It is the device used for the decomposition by electric current of ionized substances called electrolytes. It is also known as a galvanic or voltaic cell, in honor of the scientists Luigi Galvani and Alessandro Volta, who manufactured the first of this type at the end of the 18th century.
Schematic of the Daniell Pile. The salt bridge (represented by the inverted U-shaped tube) contains a KCl solution allowing electrical interaction between the anode and cathode. The tips of this should be covered with pieces of cotton to prevent the KCl solution from contaminating the other containers.
Electrochemical cells have two electrodes: The Anode and the Cathode. The anode is defined as the electrode where oxidation takes place and the cathode where reduction takes place. The electrodes can be of any material that is an electrical conductor, such as metals, semiconductors. Graphite is also widely used due to its conductivity and low cost. To complete the electrical circuit, the solutions are connected by a conductor through which the cations and anions pass, known as a salt bridge (or as a salt bridge).
Dissolved cations move towards the cathode and anions towards the anode. Electric current flows from the anode to the cathode because there is a difference in electric potential between the two electrolytes. That difference is measured with the help of a voltmeter and is known as the cell voltage.
It is also called electromotive force (emf) or as cell potential.

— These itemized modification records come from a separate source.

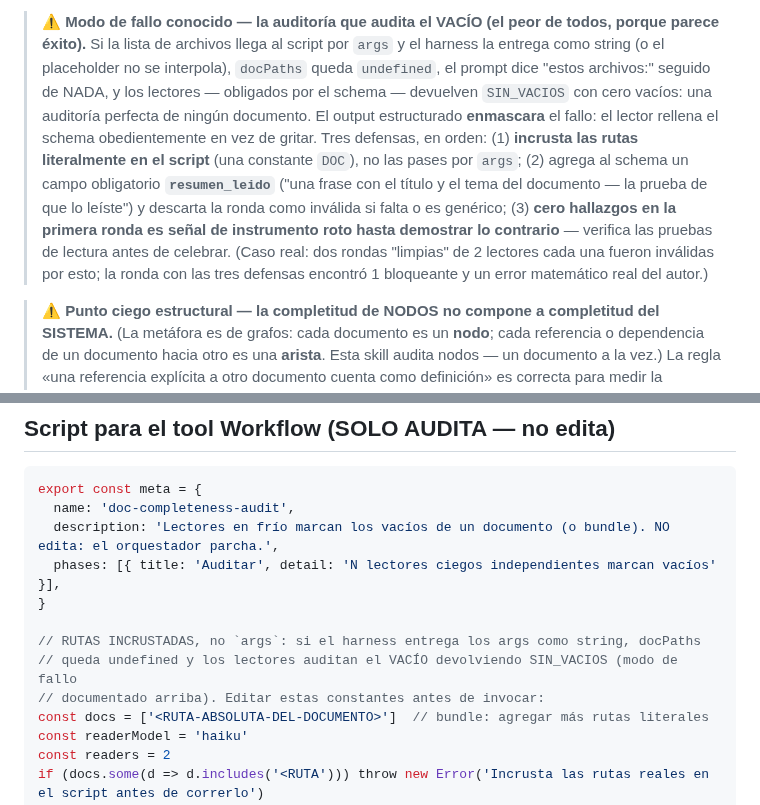
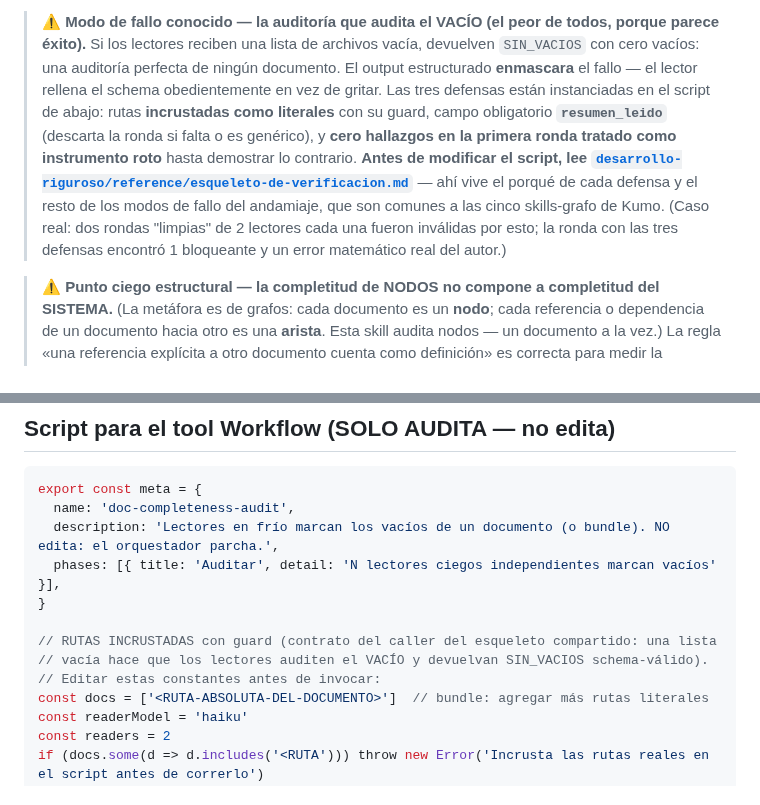
Before and after one commit to JoaquinMulet/kumo-skills, a Markdown page: doc-completitud/SKILL.md, 2 parts joined by grey strips. Rendered like a GitHub page.

Commit message:
doc-completitud: apuntar al esqueleto compartido en vez de recontar el andamiaje
El bloque del modo de fallo 'auditar el VACIO' recontaba las tres defensas
genericas del andamiaje. Ahora nombra el sintoma y las defensas instanciadas, y
ORDENA leer reference/esqueleto-de-verificacion.md antes de tocar el script (regla
de la ruta de lectura: un puntero que nadie sigue es letra muerta).

Las defensas siguen INLINE en el script — la skill copiada sola sigue funcionando;
el puntero agrega el porque, no el mecanismo.

Co-Authored-By: Claude Opus 5 <noreply@anthropic.com>

```diff
--- a/doc-completitud/SKILL.md
+++ b/doc-completitud/SKILL.md
@@ -98,18 +98,17 @@ propias ediciones:
 > y "clean surplus" como vacíos cuando esos términos no estaban en el documento.)
 
 > **⚠ Modo de fallo conocido — la auditoría que audita el VACÍO (el peor de todos, porque parece
-> éxito).** Si la lista de archivos llega al script por `args` y el harness la entrega como string
-> (o el placeholder no se interpola), `docPaths` queda `undefined`, el prompt dice "estos archivos:"
-> seguido de NADA, y los lectores — obligados por el schema — devuelven `SIN_VACIOS` con cero
-> vacíos: una auditoría perfecta de ningún documento. El output estructurado **enmascara** el fallo:
-> el lector rellena el schema obedientemente en vez de gritar. Tres defensas, en orden: (1)
-> **incrusta las rutas literalmente en el script** (una constante `DOC`), no las pases por `args`;
-> (2) agrega al schema un campo obligatorio **`resumen_leido`** ("una frase con el título y el tema
-> del documento — la prueba de que lo leíste") y descarta la ronda como inválida si falta o es
-> genérico; (3) **cero hallazgos en la primera ronda es señal de instrumento roto hasta demostrar
-> lo contrario** — verifica las pruebas de lectura antes de celebrar. (Caso real: dos rondas
-> "limpias" de 2 lectores cada una fueron inválidas por esto; la ronda con las tres defensas
-> encontró 1 bloqueante y un error matemático real del autor.)
+> éxito).** Si los lectores reciben una lista de archivos vacía, devuelven `SIN_VACIOS` con cero
+> vacíos: una auditoría perfecta de ningún documento. El output estructurado **enmascara** el
+> fallo — el lector rellena el schema obedientemente en vez de gritar. Las tres defensas están
+> instanciadas en el script de abajo: rutas **incrustadas como literales** con su guard, campo
+> obligatorio **`resumen_leido`** (descarta la ronda si falta o es genérico), y **cero hallazgos
+> en la primera ronda tratado como instrumento roto** hasta demostrar lo contrario. **Antes de
+> modificar el script, lee [`desarrollo-riguroso/reference/esqueleto-de-verificacion.md`](../desarrollo-riguroso/reference/esqueleto-de-verificacion.md)**
+> — ahí vive el porqué de cada defensa y el resto de los modos de fallo del andamiaje, que son
+> comunes a las cinco skills-grafo de Kumo. (Caso real: dos rondas "limpias" de 2 lectores cada
+> una fueron inválidas por esto; la ronda con las tres defensas encontró 1 bloqueante y un error
+> matemático real del autor.)
 
 > **⚠ Punto ciego estructural — la completitud de NODOS no compone a completitud del SISTEMA.**
 > (La metáfora es de grafos: cada documento es un **nodo**; cada referencia o dependencia de un
@@ -186,9 +185,9 @@ export const meta = {
   phases: [{ title: 'Auditar', detail: 'N lectores ciegos independientes marcan vacíos' }],
 }
 
-// RUTAS INCRUSTADAS, no `args`: si el harness entrega los args como string, docPaths
-// queda undefined y los lectores auditan el VACÍO devolviendo SIN_VACIOS (modo de fallo
-// documentado arriba). Editar estas constantes antes de invocar:
+// RUTAS INCRUSTADAS con guard (contrato del caller del esqueleto compartido: una lista
+// vacía hace que los lectores auditen el VACÍO y devuelvan SIN_VACIOS schema-válido).
+// Editar estas constantes antes de invocar:
 const docs = ['<RUTA-ABSOLUTA-DEL-DOCUMENTO>']  // bundle: agregar más rutas literales
 const readerModel = 'haiku'
 const readers = 2
```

In a galvanic cell where the anode is a Zinc bar and the cathode is a Copper bar, both submerged in solutions of their respective sulfates, and joined by a salt bridge is known as Daniell’s Pile. Their half-reactions are these:
Anodic reaction Zn(s)= Zn2+ (ac) + 2 e–
Cathodic Reaction Cu2+ (aq) + 2e– = Cu(s)
Total reaction Zn (s) + Cu2+ (aq) = Zn2+ (aq)+ Cu (s)
The conventional notation for representing electrochemical cells is a cell diagram. Under normal conditions, for the Daniell stack the diagram would be:
This diagram is defined by: anode –> cathode Negative electrode/electrolyte // Electrolyte/positive electrode (the / indicates electron flow and the // means salt bridge)
The vertical line represents the boundary between two phases. The double vertical line represents the salt bridge. By convention, the anode is written first on the left, and the other components appear in the same order they are found when moving from anode to cathode.
Electrochemical corrosion is a spontaneous process that always denotes the existence of an anodic zone (the one that undergoes corrosion), a cathodic zone and an electrolyte, and the existence of these three elements is essential, in addition to a good electrical connection between anodes and cathodes, so that this type of corrosion can take place.
The most frequent corrosion is always of an electrochemical nature and results from the formation on the metal surface of a multitude of anodic and cathodic zones; If the metal is not submerged or buried, the electrolyte is condensed water from the atmosphere, for which the relative humidity must be 70%.
The process of dissolving a metal in an acid is also an electrochemical process. The infinity of bubbles that appear on the metallic surface reveals the existence of infinite cathodes, while the metal dissolves in the anodes.
With the naked eye it is impossible to distinguish between an anodic and a cathodic zone, given their microscopic nature (galvanic micropiles). As the anodic and cathodic zones continually change position, there comes a time when the metal is completely dissolved.